-- TASK GOAL --
Each entry below is to be duplicated precisely.

Revision comparison data:
════════════════
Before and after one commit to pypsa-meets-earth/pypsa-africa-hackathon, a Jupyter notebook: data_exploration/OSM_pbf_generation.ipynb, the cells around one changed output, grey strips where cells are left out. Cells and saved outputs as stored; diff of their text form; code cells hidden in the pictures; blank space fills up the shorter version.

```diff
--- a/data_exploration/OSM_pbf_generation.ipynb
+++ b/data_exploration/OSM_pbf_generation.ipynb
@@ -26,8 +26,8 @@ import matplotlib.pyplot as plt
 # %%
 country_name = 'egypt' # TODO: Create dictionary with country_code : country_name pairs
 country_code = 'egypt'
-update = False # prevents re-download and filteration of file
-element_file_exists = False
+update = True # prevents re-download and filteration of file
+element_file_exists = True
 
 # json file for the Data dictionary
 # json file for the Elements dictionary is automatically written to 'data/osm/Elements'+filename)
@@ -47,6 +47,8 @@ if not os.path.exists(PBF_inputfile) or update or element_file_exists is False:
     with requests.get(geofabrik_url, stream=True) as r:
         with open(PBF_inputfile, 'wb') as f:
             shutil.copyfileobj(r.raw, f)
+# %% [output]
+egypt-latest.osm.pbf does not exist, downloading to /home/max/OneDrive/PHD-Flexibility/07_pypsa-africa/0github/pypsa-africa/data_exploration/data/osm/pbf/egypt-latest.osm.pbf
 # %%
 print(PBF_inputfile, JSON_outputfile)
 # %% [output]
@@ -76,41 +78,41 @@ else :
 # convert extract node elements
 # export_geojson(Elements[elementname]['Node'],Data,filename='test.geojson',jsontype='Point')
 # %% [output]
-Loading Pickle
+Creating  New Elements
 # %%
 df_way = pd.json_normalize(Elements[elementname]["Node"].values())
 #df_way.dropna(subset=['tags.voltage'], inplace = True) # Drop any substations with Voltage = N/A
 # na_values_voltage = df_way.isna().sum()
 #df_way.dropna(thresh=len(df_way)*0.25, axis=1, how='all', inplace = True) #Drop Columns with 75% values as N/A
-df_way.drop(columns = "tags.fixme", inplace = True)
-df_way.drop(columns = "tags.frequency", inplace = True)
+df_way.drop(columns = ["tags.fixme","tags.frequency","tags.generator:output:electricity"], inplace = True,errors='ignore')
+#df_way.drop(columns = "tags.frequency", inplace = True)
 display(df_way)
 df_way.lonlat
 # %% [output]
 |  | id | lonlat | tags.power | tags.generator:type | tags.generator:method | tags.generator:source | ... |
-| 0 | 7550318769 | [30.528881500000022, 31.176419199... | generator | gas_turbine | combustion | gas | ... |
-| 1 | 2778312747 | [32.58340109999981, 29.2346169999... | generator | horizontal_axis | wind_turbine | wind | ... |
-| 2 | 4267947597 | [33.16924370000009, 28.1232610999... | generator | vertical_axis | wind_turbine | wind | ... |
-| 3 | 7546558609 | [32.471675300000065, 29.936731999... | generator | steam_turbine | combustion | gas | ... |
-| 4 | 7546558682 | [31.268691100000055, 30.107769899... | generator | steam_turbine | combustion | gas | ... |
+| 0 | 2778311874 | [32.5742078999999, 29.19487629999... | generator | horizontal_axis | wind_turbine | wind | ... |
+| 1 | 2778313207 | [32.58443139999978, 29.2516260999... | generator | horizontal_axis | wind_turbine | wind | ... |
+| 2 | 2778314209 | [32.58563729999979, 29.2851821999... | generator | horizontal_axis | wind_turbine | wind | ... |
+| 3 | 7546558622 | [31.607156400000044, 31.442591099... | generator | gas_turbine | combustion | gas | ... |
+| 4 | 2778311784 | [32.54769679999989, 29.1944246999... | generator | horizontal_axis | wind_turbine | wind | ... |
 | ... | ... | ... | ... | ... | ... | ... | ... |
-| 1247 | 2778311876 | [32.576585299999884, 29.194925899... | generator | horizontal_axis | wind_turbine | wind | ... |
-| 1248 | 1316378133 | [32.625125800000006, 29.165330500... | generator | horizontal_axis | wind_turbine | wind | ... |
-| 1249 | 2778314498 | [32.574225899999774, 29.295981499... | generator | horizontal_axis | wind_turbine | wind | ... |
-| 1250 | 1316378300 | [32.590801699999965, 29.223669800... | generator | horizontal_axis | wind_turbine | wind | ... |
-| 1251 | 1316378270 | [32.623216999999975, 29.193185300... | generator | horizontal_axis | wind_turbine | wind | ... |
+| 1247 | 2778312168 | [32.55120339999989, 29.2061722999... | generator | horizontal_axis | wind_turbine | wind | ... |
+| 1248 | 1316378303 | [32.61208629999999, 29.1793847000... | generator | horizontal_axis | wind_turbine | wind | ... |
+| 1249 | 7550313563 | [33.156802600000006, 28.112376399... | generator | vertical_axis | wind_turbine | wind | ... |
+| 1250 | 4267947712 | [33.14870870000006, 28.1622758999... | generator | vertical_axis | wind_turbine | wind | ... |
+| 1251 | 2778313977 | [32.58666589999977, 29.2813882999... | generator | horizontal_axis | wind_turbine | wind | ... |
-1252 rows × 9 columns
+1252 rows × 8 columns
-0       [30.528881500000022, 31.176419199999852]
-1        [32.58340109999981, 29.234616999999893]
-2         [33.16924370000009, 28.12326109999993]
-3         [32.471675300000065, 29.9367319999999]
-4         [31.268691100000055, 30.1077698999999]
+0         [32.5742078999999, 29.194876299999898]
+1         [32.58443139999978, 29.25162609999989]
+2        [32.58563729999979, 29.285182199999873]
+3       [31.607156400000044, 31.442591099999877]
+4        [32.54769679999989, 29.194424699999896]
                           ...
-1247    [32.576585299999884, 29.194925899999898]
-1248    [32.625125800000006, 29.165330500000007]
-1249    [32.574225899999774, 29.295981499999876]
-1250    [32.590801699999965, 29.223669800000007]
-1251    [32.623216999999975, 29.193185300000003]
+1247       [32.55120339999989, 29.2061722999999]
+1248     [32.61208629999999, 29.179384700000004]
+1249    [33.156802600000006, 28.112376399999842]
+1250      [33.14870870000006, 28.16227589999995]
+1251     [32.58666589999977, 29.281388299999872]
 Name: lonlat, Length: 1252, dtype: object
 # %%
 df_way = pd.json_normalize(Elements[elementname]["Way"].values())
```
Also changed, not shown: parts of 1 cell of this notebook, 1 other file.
════════════════
-- SOLUTION TO THIS TASK --
Before and after one commit to pypsa-meets-earth/pypsa-africa-hackathon, a Jupyter notebook: data_exploration/OSM_pbf_generation.ipynb, the cells around one changed output, grey strips where cells are left out. Cells and saved outputs as stored; diff of their text form; code cells hidden in the pictures; blank space fills up the shorter version.

```diff
--- a/data_exploration/OSM_pbf_generation.ipynb
+++ b/data_exploration/OSM_pbf_generation.ipynb
@@ -26,8 +26,8 @@ import matplotlib.pyplot as plt
 # %%
 country_name = 'egypt' # TODO: Create dictionary with country_code : country_name pairs
 country_code = 'egypt'
-update = False # prevents re-download and filteration of file
-element_file_exists = False
+update = True # prevents re-download and filteration of file
+element_file_exists = True
 
 # json file for the Data dictionary
 # json file for the Elements dictionary is automatically written to 'data/osm/Elements'+filename)
@@ -47,6 +47,8 @@ if not os.path.exists(PBF_inputfile) or update or element_file_exists is False:
     with requests.get(geofabrik_url, stream=True) as r:
         with open(PBF_inputfile, 'wb') as f:
             shutil.copyfileobj(r.raw, f)
+# %% [output]
+egypt-latest.osm.pbf does not exist, downloading to /home/max/OneDrive/PHD-Flexibility/07_pypsa-africa/0github/pypsa-africa/data_exploration/data/osm/pbf/egypt-latest.osm.pbf
 # %%
 print(PBF_inputfile, JSON_outputfile)
 # %% [output]
@@ -76,41 +78,41 @@ else :
 # convert extract node elements
 # export_geojson(Elements[elementname]['Node'],Data,filename='test.geojson',jsontype='Point')
 # %% [output]
-Loading Pickle
+Creating  New Elements
 # %%
 df_way = pd.json_normalize(Elements[elementname]["Node"].values())
 #df_way.dropna(subset=['tags.voltage'], inplace = True) # Drop any substations with Voltage = N/A
 # na_values_voltage = df_way.isna().sum()
 #df_way.dropna(thresh=len(df_way)*0.25, axis=1, how='all', inplace = True) #Drop Columns with 75% values as N/A
-df_way.drop(columns = "tags.fixme", inplace = True)
-df_way.drop(columns = "tags.frequency", inplace = True)
+df_way.drop(columns = ["tags.fixme","tags.frequency","tags.generator:output:electricity"], inplace = True,errors='ignore')
+#df_way.drop(columns = "tags.frequency", inplace = True)
 display(df_way)
 df_way.lonlat
 # %% [output]
 |  | id | lonlat | tags.power | tags.generator:type | tags.generator:method | tags.generator:source | ... |
-| 0 | 7550318769 | [30.528881500000022, 31.176419199... | generator | gas_turbine | combustion | gas | ... |
-| 1 | 2778312747 | [32.58340109999981, 29.2346169999... | generator | horizontal_axis | wind_turbine | wind | ... |
-| 2 | 4267947597 | [33.16924370000009, 28.1232610999... | generator | vertical_axis | wind_turbine | wind | ... |
-| 3 | 7546558609 | [32.471675300000065, 29.936731999... | generator | steam_turbine | combustion | gas | ... |
-| 4 | 7546558682 | [31.268691100000055, 30.107769899... | generator | steam_turbine | combustion | gas | ... |
+| 0 | 2778311874 | [32.5742078999999, 29.19487629999... | generator | horizontal_axis | wind_turbine | wind | ... |
+| 1 | 2778313207 | [32.58443139999978, 29.2516260999... | generator | horizontal_axis | wind_turbine | wind | ... |
+| 2 | 2778314209 | [32.58563729999979, 29.2851821999... | generator | horizontal_axis | wind_turbine | wind | ... |
+| 3 | 7546558622 | [31.607156400000044, 31.442591099... | generator | gas_turbine | combustion | gas | ... |
+| 4 | 2778311784 | [32.54769679999989, 29.1944246999... | generator | horizontal_axis | wind_turbine | wind | ... |
 | ... | ... | ... | ... | ... | ... | ... | ... |
-| 1247 | 2778311876 | [32.576585299999884, 29.194925899... | generator | horizontal_axis | wind_turbine | wind | ... |
-| 1248 | 1316378133 | [32.625125800000006, 29.165330500... | generator | horizontal_axis | wind_turbine | wind | ... |
-| 1249 | 2778314498 | [32.574225899999774, 29.295981499... | generator | horizontal_axis | wind_turbine | wind | ... |
-| 1250 | 1316378300 | [32.590801699999965, 29.223669800... | generator | horizontal_axis | wind_turbine | wind | ... |
-| 1251 | 1316378270 | [32.623216999999975, 29.193185300... | generator | horizontal_axis | wind_turbine | wind | ... |
+| 1247 | 2778312168 | [32.55120339999989, 29.2061722999... | generator | horizontal_axis | wind_turbine | wind | ... |
+| 1248 | 1316378303 | [32.61208629999999, 29.1793847000... | generator | horizontal_axis | wind_turbine | wind | ... |
+| 1249 | 7550313563 | [33.156802600000006, 28.112376399... | generator | vertical_axis | wind_turbine | wind | ... |
+| 1250 | 4267947712 | [33.14870870000006, 28.1622758999... | generator | vertical_axis | wind_turbine | wind | ... |
+| 1251 | 2778313977 | [32.58666589999977, 29.2813882999... | generator | horizontal_axis | wind_turbine | wind | ... |
-1252 rows × 9 columns
+1252 rows × 8 columns
-0       [30.528881500000022, 31.176419199999852]
-1        [32.58340109999981, 29.234616999999893]
-2         [33.16924370000009, 28.12326109999993]
-3         [32.471675300000065, 29.9367319999999]
-4         [31.268691100000055, 30.1077698999999]
+0         [32.5742078999999, 29.194876299999898]
+1         [32.58443139999978, 29.25162609999989]
+2        [32.58563729999979, 29.285182199999873]
+3       [31.607156400000044, 31.442591099999877]
+4        [32.54769679999989, 29.194424699999896]
                           ...
-1247    [32.576585299999884, 29.194925899999898]
-1248    [32.625125800000006, 29.165330500000007]
-1249    [32.574225899999774, 29.295981499999876]
-1250    [32.590801699999965, 29.223669800000007]
-1251    [32.623216999999975, 29.193185300000003]
+1247       [32.55120339999989, 29.2061722999999]
+1248     [32.61208629999999, 29.179384700000004]
+1249    [33.156802600000006, 28.112376399999842]
+1250      [33.14870870000006, 28.16227589999995]
+1251     [32.58666589999977, 29.281388299999872]
 Name: lonlat, Length: 1252, dtype: object
 # %%
 df_way = pd.json_normalize(Elements[elementname]["Way"].values())
```
Also changed, not shown: parts of 1 cell of this notebook, 1 other file.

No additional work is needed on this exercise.